▶ [EXERCISE PROMPT] Go through the records below and set each one down exactly, leaving out any pictures.

[Stored items from a collection]
%%
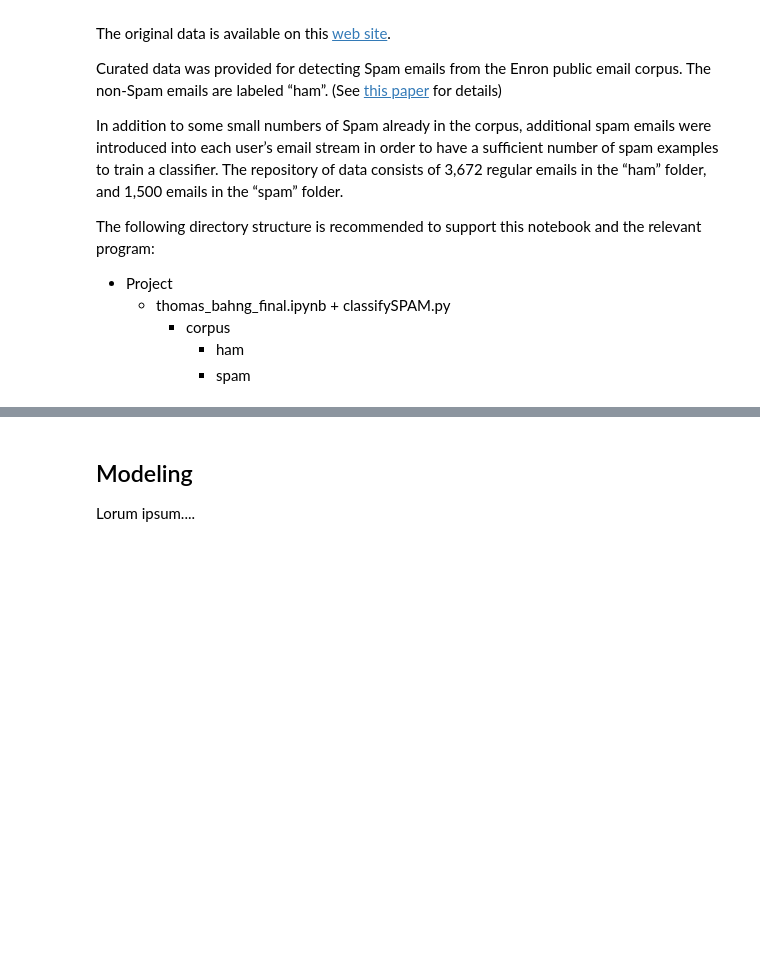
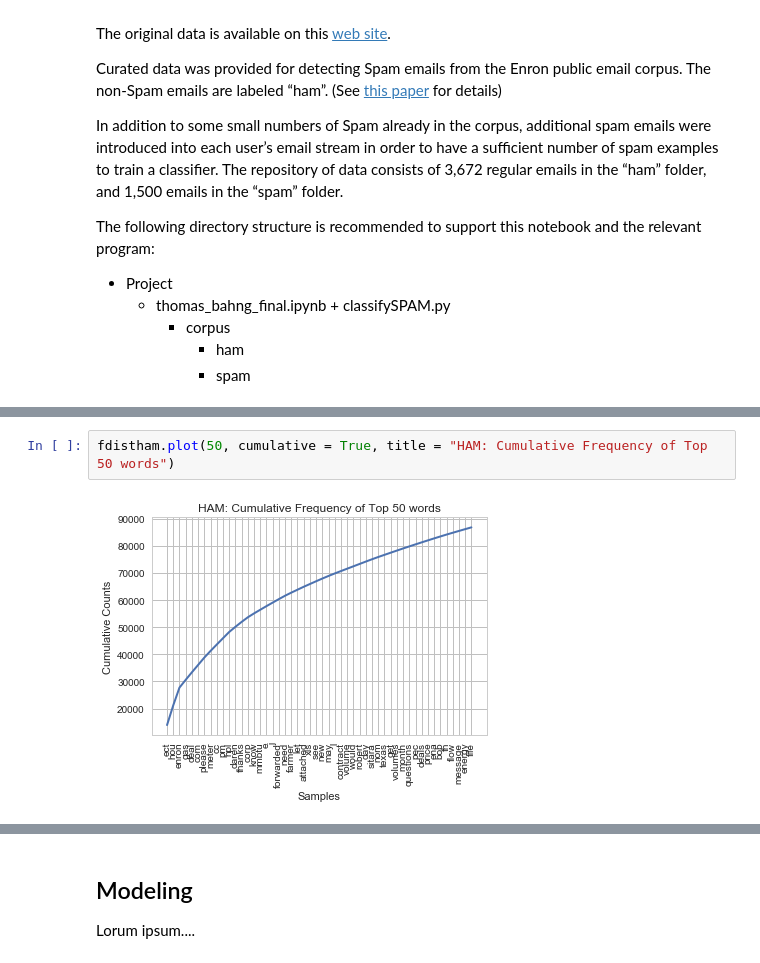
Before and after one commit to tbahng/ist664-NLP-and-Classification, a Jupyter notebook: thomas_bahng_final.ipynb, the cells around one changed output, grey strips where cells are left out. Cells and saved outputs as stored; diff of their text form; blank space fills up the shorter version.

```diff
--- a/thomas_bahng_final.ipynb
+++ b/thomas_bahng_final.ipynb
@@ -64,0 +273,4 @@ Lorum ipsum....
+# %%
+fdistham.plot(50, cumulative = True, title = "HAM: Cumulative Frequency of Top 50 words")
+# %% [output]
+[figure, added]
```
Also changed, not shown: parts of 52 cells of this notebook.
%%
▶ [TASK ANSWER]
Before and after one commit to tbahng/ist664-NLP-and-Classification, a Jupyter notebook: thomas_bahng_final.ipynb, the cells around one changed output, grey strips where cells are left out. Cells and saved outputs as stored; diff of their text form; blank space fills up the shorter version.

```diff
--- a/thomas_bahng_final.ipynb
+++ b/thomas_bahng_final.ipynb
@@ -64,0 +273,4 @@ Lorum ipsum....
+# %%
+fdistham.plot(50, cumulative = True, title = "HAM: Cumulative Frequency of Top 50 words")
+# %% [output]
+[figure, added]
```
Also changed, not shown: parts of 52 cells of this notebook.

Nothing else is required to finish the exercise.